First and foremost, I want to thank the people Minnesota, who voted last year to defeat a very destructive Constitutional Amendment, and also to elect courageous legislators, who would support this monumental social advance.
I want to thank the activists, all of you here tonight and the thousands more throughout our state, who worked so long and so hard to win this extraordinary victory.
At the risk of leaving out many deserving leaders, special recognition should go to Richard Carlbom, who brilliantly masterminded last year's and this year's campaigns.
Congratulations to the chief authors, Representative Karen Clark and Senator Scott Dibble, who shepherded this bill along an often difficult path -- and who have now succeeded, to the amazement of some and the delight of many.
Thank you to the House and Senate leaders: Speakers Paul Thissen, Majority Leader Tom Bakk, Majority Leader Erin Murphy, and Asst. Majority Leader Katie Sieben for supporting and guiding this legislation.
And I want to express my utmost admiration to the Republican and Democratic legislators, who voted for this bill. Many of them are standing behind me, and they deserve to hear our gratitude.
Last week, I suggested that you legislators read John F. Kennedy's book: Profiles in Courage. Instead, you wrote its latest chapter.
By your political courage, you join that pantheon of exception leaders, who did something extraordinary -- you changed the course of history for our state and our nation.

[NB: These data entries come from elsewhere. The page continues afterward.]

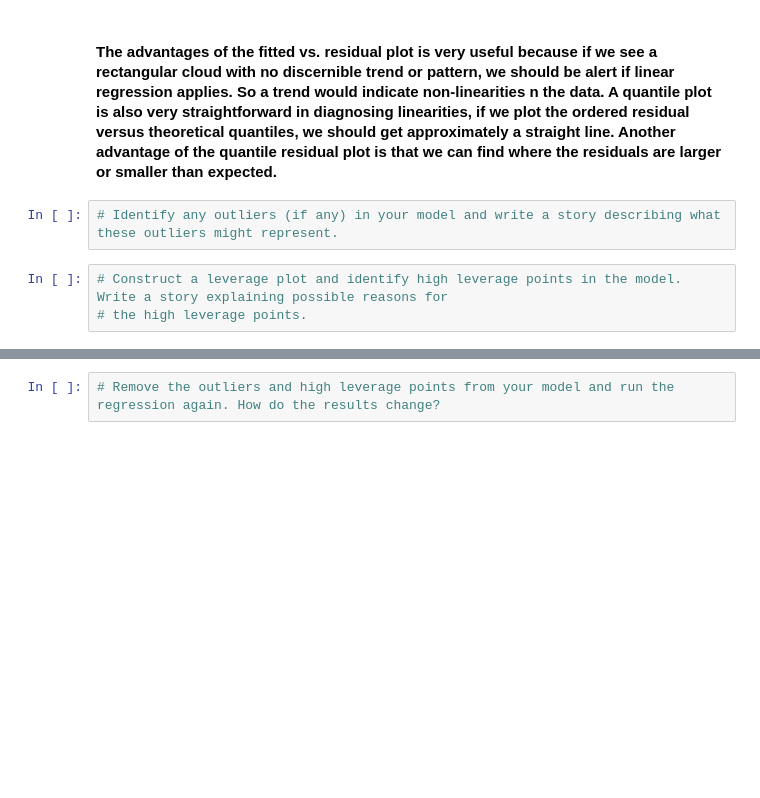
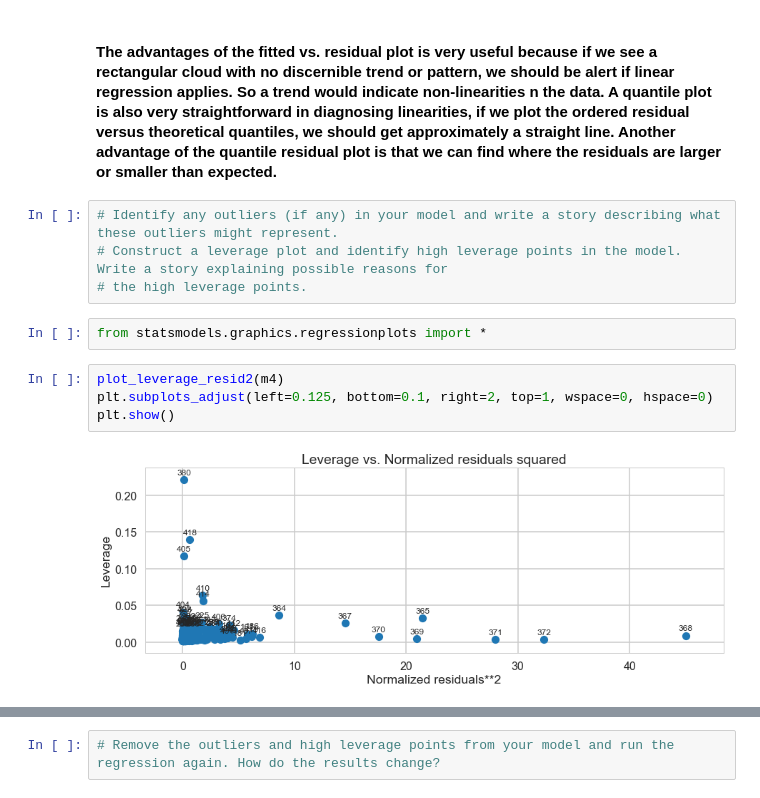
Before and after one commit to forheart81/Data-Science, a Jupyter notebook: Mini_Project_Linear_Regression.ipynb, the cells around one changed output, grey strips where cells are left out. Cells and saved outputs as stored; diff of their text form; blank space fills up the shorter version.

Commit message:
Linear Regression - Boston Housing Data

```diff
--- a/Mini_Project_Linear_Regression.ipynb
+++ b/Mini_Project_Linear_Regression.ipynb
@@ -1042,6 +1042,13 @@ pylab.show()
 #### The advantages of the fitted vs. residual plot is very useful because if we see a rectangular cloud with no discernible trend or pattern, we should be alert if linear regression applies. So a trend would indicate non-linearities n the data. A quantile plot is also very straightforward in diagnosing linearities, if we plot the ordered residual versus theoretical quantiles, we should get approximately a straight line. Another advantage of the quantile residual plot is that we can find where the residuals are larger or smaller than expected.
 # %%
 # Identify any outliers (if any) in your model and write a story describing what these outliers might represent.
+# Construct a leverage plot and identify high leverage points in the model. Write a story explaining possible reasons for
+# the high leverage points.
-# %%
-# Construct a leverage plot and identify high leverage points in the model. Write a story explaining possible reasons for
-# the high leverage points.
+# %%
+from statsmodels.graphics.regressionplots import *
+# %%
+plot_leverage_resid2(m4)
+plt.subplots_adjust(left=0.125, bottom=0.1, right=2, top=1, wspace=0, hspace=0)
+plt.show()
+# %% [output]
+[figure, added]
```
Also changed, not shown: parts of 14 cells of this notebook.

Our country's founding principle was stated 237 years ago in the Declaration of Independence. "We hold these truths to be self-evident, that all men are created equal, that they are endowed by their Creator with certain unalienable Rights, that among these are Life, Liberty and the pursuit of Happiness."
That principle was later embodied in the 14th Amendment of the United States Constitution, "No State shall...deny to any person within its jurisdiction the equal protection of the laws."
Unfortunately, our nation's founding fathers had bold aspirations, but a bad implementation. They wrongly denied those equal rights and protections to women, African-Americans, and other racial minorities.
They also left out GLBT men and women, if you believe, as I do, that life, liberty, and the pursuit of happiness certainly include the right to marry the person you love.
Since then, our country's most important progress has been to extend those equal rights and protections to everyone. That progress has often been difficult, controversial, and initially divisive. However, it has always been the next step ahead of fulfilling this country's promise to every American.
It is now my honor to sign into law this next step for the State of Minnesota to fulfill its promise to every Minnesotan.